Problem description = Which lines in the records below contain the word "left"? Copy each of them.

*** Data supplied ***

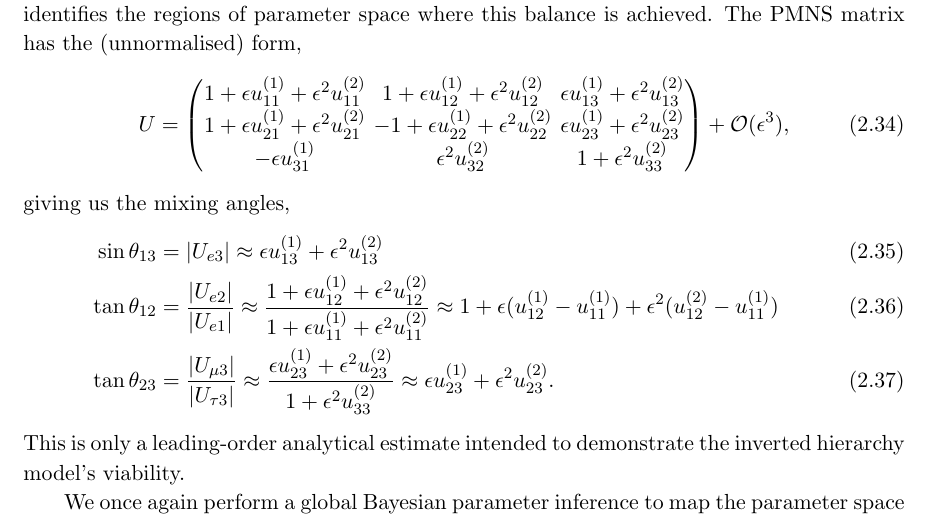
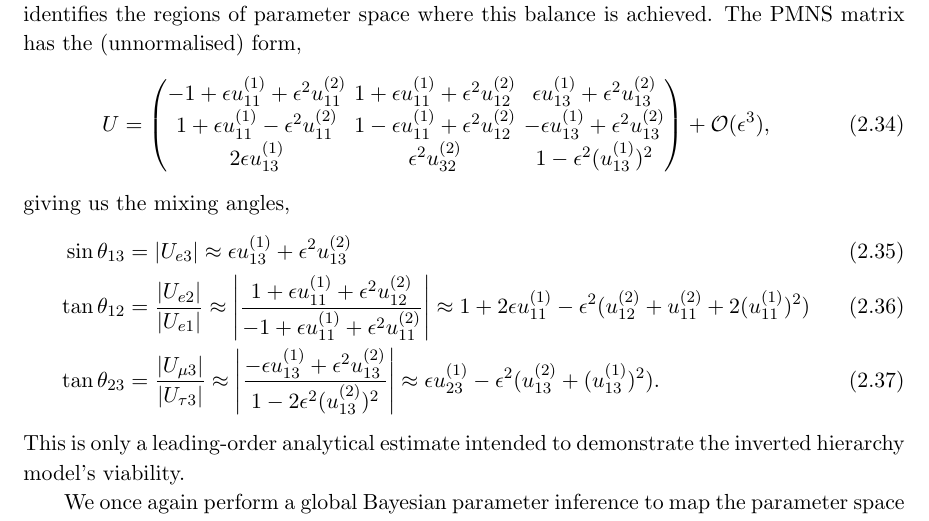
Before and after one commit to PrabhodaCS/NeutrinosInU1x, a LaTeX document (LaTeX/article.tex): part of page 16 of 29, cut so that both start at the same text. Compiled offline with pdfLaTeX.

Commit message:
more changes

```diff
--- a/LaTeX/article.tex
+++ b/LaTeX/article.tex
@@ -807,17 +807,17 @@ However, such a small expansion parameter $\epsilon \sim 0.03$, would fail to re
 \begin{equation}
     U =
     \begin{pmatrix}
-        1+ \epsilon u_{11}^{(1)} +\epsilon^2 u_{11}^{(2)} & 1 + \epsilon u_{12}^{(1)} +\epsilon^2 u_{12}^{(2)} & \epsilon u_{13}^{(1)} +\epsilon^2 u_{13}^{(2)} \\
-        1 + \epsilon u_{21}^{(1)} +\epsilon^2 u_{21}^{(2)} & -1 + \epsilon u_{22}^{(1)} +\epsilon^2 u_{22}^{(2)} &  \epsilon u_{23}^{(1)} +\epsilon^2 u_{23}^{(2)} \\
-        -\epsilon u_{31}^{(1)} &  \epsilon^2 u_{32}^{(2)} & 1 + \epsilon^2
-        u_{33}^{(2)}
+        -1+ \epsilon u_{11}^{(1)} +\epsilon^2 u_{11}^{(2)} & 1 + \epsilon u_{11}^{(1)} +\epsilon^2 u_{12}^{(2)} & \epsilon u_{13}^{(1)} +\epsilon^2 u_{13}^{(2)} \\
+        1 + \epsilon u_{11}^{(1)} -\epsilon^2 u_{11}^{(2)} & 1 - \epsilon u_{11}^{(1)} +\epsilon^2 u_{12}^{(2)} &  -\epsilon u_{13}^{(1)} +\epsilon^2 u_{13}^{(2)} \\
+        2\epsilon u_{13}^{(1)} &  \epsilon^2 u_{32}^{(2)} & 1 - \epsilon^2
+        (u_{13}^{(1)})^2
     \end{pmatrix} + {\mathcal O}(\epsilon^3),
 \end{equation}
 giving us the mixing angles,
 \begin{align}
     \sin \theta_{13} &= |U_{e3}| \approx  \epsilon u_{13}^{(1)} +\epsilon^2 u_{13}^{(2)} \\
-    \tan \theta_{12} &= \frac{|{U_{e2}}|}{{|U_{e1}|}} \approx \frac{1 + \epsilon u_{12}^{(1)} +\epsilon^2 u_{12}^{(2)}}{1 + \epsilon u_{11}^{(1)} +\epsilon^2 u_{11}^{(2)}}\approx 1 + \epsilon (u_{12}^{(1)} - u_{11}^{(1)})+\epsilon^2 (u_{12}^{(2)} - u_{11}^{(1)}) \\
-    \tan \theta_{23} &= \frac{{|U_{\mu3}|}}{|{U_{\tau3}}|} \approx \frac{ \epsilon u_{23}^{(1)} +\epsilon^2 u_{23}^{(2)}}{ 1 +\epsilon^2 u_{33}^{(2)}} \approx \epsilon u_{23}^{(1)} +\epsilon^2 u_{23}^{(2)}.
+    \tan \theta_{12} &= \frac{|{U_{e2}}|}{{|U_{e1}|}} \approx \left|\frac{1 + \epsilon u_{11}^{(1)} +\epsilon^2 u_{12}^{(2)}}{-1 + \epsilon u_{11}^{(1)} +\epsilon^2 u_{11}^{(2)}}\right|\approx  1 + 2\epsilon  u_{11}^{(1)}-\epsilon^2 (u_{12}^{(2)} + u_{11}^{(2)}  + 2(u_{11}^{(1)})^2) \\
+    \tan \theta_{23} &= \frac{{|U_{\mu3}|}}{|{U_{\tau3}}|} \approx \left| \frac{ -\epsilon u_{13}^{(1)} +\epsilon^2 u_{13}^{(2)}}{ 1 -2\epsilon^2 (u_{13}^{(2)})^2} \right| \approx \epsilon u_{23}^{(1)} - \epsilon^2 (u_{13}^{(2)}+(u_{13}^{(1)})^2).
 \end{align}
 This is only a leading-order analytical estimate intended to demonstrate the inverted hierarchy model's viability.
 
```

***

Response area =
+    \tan \theta_{12} &= \frac{|{U_{e2}}|}{{|U_{e1}|}} \approx \left|\frac{1 + \epsilon u_{11}^{(1)} +\epsilon^2 u_{12}^{(2)}}{-1 + \epsilon u_{11}^{(1)} +\epsilon^2 u_{11}^{(2)}}\right|\approx  1 + 2\epsilon  u_{11}^{(1)}-\epsilon^2 (u_{12}^{(2)} + u_{11}^{(2)}  + 2(u_{11}^{(1)})^2) \\
+    \tan \theta_{23} &= \frac{{|U_{\mu3}|}}{|{U_{\tau3}}|} \approx \left| \frac{ -\epsilon u_{13}^{(1)} +\epsilon^2 u_{13}^{(2)}}{ 1 -2\epsilon^2 (u_{13}^{(2)})^2} \right| \approx \epsilon u_{23}^{(1)} - \epsilon^2 (u_{13}^{(2)}+(u_{13}^{(1)})^2).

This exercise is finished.